YOUR OBJECTIVE
Report each line from the records where the string "canvas" turns up.

Code change snippets
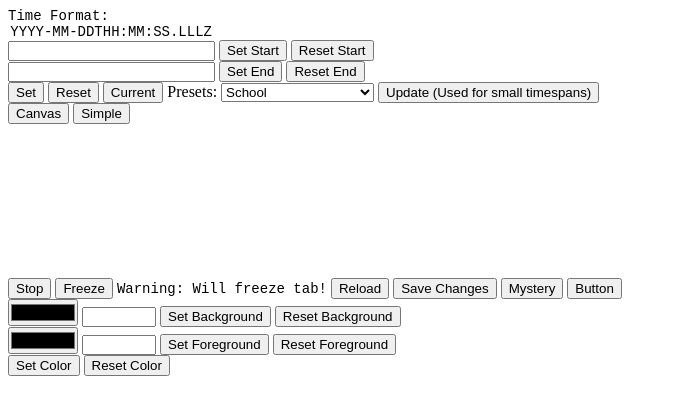
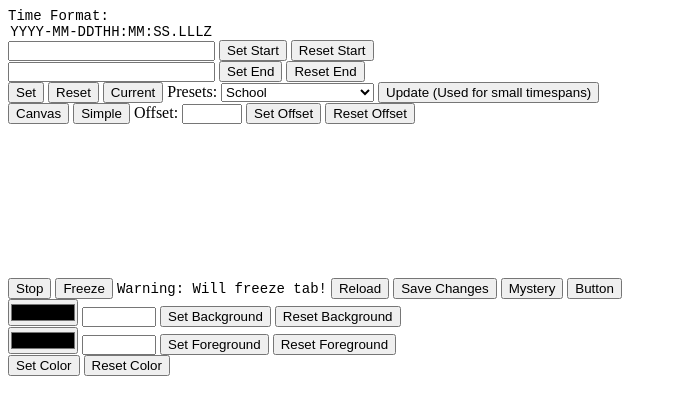
Before and after one commit to tylersears/i-did-this-myself..., a plain HTML site: page countdown2/index.html in a window 1280 px wide. Shown: the whole page, without its empty margins (0-677 px from the left). Drawn offline with Linux system fonts and the light colour scheme; a script that the page names is missing.

Commit message:
Update index.html

```diff
--- a/countdown2/index.html
+++ b/countdown2/index.html
@@ -45,6 +45,11 @@
     <div class = 'tab'>
       <button class = 'tablinks' onclick = 'SwitchTab(event, "canvas")'>Canvas</button>
       <button class = 'tablinks' onclick = 'SwitchTab(event, "simple")'>Simple</button>
+      <label for = 'offsetv'>Offset:</label>
+      <input class = 'mono' type = 'text' id = 'offsetv' name = 'offsetv' style = 'width: 4em;'>
+      <button id = 'offsets' onclick = 'SetOffset()'>Set Offset</button>
+      <button id = 'offsetr' onclick = 'ResetOffset()'>Reset Offset</button>
+    </div>
     <div class = 'tabcontent' id = 'canvas'>
       <p class = 'mono' align='center'>
         <canvas id='mycanvas'>
```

SOLUTION FOR THIS PROBLEM
       <button class = 'tablinks' onclick = 'SwitchTab(event, "canvas")'>Canvas</button>
     <div class = 'tabcontent' id = 'canvas'>
         <canvas id='mycanvas'>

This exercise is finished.